Finally, school choice returns educational accountability to the parents. In the end, the point of school choice is to empower parents with the ability to choose the best educational model for their children. If the parent is dissatisfied with their school’s performance, they can choose a different model that will better support the needs and academic goals of their child.
Keeping School Choice a Reality
Unfortunately, despite the myriad of reasons to support school choice opportunities in Pennsylvania, it remains in political jeopardy. Much of the discussion surrounding school choice is driven primarily by school choice opponents. In Pennsylvania during the 2020-2021 school year, there were over 1.7 million students enrolled in public schools. Charter school enrollment accounts for less than 10% of that number. As a result, the largest voting body remains parents who have chosen traditional public schools. That means, the voices of parents who have chosen something other than the traditional public school can be easily dismissed.
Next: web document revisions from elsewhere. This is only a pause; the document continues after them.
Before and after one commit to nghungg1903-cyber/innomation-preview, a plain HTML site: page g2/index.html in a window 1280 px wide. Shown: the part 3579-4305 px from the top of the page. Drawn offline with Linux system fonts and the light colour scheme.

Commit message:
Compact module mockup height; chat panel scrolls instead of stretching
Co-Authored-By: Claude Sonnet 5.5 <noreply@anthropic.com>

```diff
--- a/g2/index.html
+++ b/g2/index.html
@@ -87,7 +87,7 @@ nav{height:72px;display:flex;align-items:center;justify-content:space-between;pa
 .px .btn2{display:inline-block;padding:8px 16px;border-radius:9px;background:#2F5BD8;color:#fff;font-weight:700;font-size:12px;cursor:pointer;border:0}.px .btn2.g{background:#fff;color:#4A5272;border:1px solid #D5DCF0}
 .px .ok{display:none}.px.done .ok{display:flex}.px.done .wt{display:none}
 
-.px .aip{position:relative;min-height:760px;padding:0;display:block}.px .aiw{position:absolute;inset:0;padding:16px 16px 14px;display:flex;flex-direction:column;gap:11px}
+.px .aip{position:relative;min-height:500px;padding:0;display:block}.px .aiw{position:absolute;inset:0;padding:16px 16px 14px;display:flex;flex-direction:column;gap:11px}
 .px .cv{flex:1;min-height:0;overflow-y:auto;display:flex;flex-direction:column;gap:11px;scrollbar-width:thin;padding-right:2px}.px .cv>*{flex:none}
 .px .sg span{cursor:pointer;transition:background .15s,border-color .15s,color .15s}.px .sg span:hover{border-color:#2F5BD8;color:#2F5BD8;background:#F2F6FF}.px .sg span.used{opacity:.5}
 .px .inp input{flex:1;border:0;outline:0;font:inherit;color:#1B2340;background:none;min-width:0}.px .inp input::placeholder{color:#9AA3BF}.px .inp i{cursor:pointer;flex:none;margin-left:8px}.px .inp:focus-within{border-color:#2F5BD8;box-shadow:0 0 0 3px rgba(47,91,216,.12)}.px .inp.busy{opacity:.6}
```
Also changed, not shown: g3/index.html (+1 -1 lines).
How Parents Can Help
Parent and student advocacy is the only way to ensure that school choice options remain a viable reality for the future of Pennsylvania. Fortunately, there are countless opportunities for advocacy:
- Ensuring that friends, neighbors, and relatives understand the importance of school choice is one of the easiest methods of supporting the movement.
- Writing letters to the editor or submitting op eds to local newspapers is also a great method of ensuring accurate information is disseminated.
- Sharing personal stories with local, statewide, and national school choice organizations can have a dramatic impact.
- Meeting directly with local elected officials can help to shape the conversation and answer questions that can help to change the trajectory of the school choice movement.
Fortunately, the outlook for school choice in Pennsylvania is bright. As more families choose the best education model for their children, the more they recognize and advocate for every family to have a similar choice. While the pandemic may have pushed the conversation faster, it did not supersede the power of real parents who are exerting real power and control over their choice for their children. That is why in January, and every day, we at PA Virtual celebrate the spirit of National School Choice Week.
About the Author: Doug Wessels is the Director of Public Affairs and Accountability at PA Virtual.
Photo credit to National School Choice Week.